verb (used without object), ges·tic·u·lat·ed, ges·tic·u·lat·ing.
verb (used with object), ges·tic·u·lat·ed, ges·tic·u·lat·ing.
- gestatorial chair,
Origin of gesticulate
Examples from the Web for gesticulate
We see them gesticulate as they relate their red adventures to one another.The Scalp Hunters|Mayne Reid
And straightway he began to gesticulate furiously and utter a raging torrent of words.The Well of Saint Clare|Anatole France
He did not gesticulate as much with his hands as with his head.Abraham Lincoln, Volume 2 (of 2)|William H. Herndon
Should a Speaker begin to gesticulate as soon as he begins his discourse?1001 Questions and Answers on Orthography and Reading|B. A. Hathaway
This admonition neither made the young girl called Montalais cease to laugh and gesticulate.Ten Years Later|Alexandre Dumas, Pere
Word Origin for gesticulate

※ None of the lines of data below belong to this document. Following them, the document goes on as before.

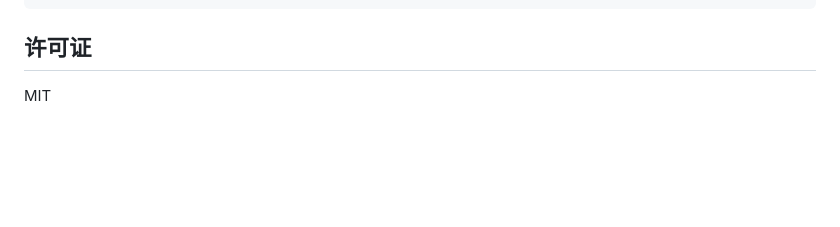
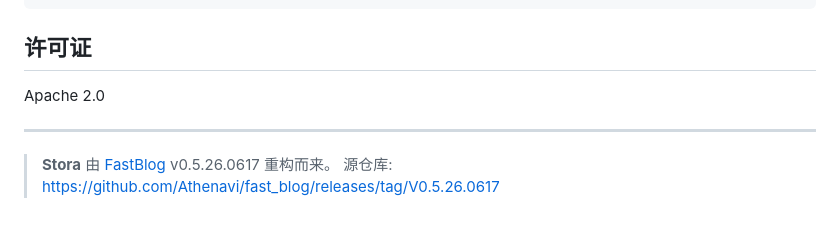
Before and after one commit to Athenavi/Stora, a Markdown page: README.md, the part around the change. GitHub-like rendering; blank space fills up the shorter version.

Commit message:
Fix license to Apache 2.0, add FastBlog source attribution

```diff
--- a/README.md
+++ b/README.md
@@ -139,4 +139,9 @@ stora/
 
 ## 许可证
 
-MIT
+Apache 2.0
+
+---
+
+> **Stora** 由 [FastBlog](https://github.com/Athenavi/fast_blog) v0.5.26.0617 重构而来。
+> 源仓库: [https://github.com/Athenavi/fast_blog/releases/tag/V0.5.26.0617](https://github.com/Athenavi/fast_blog/releases/tag/V0.5.26.0617)
```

c.1600, from Latin gesticulatus, past participle of gesticulari "to gesture, mimic," from gesticulus "a mimicking gesture," diminutive of gestus "gesture, carriage, posture" (see gest). Related: Gesticulated; gesticulating.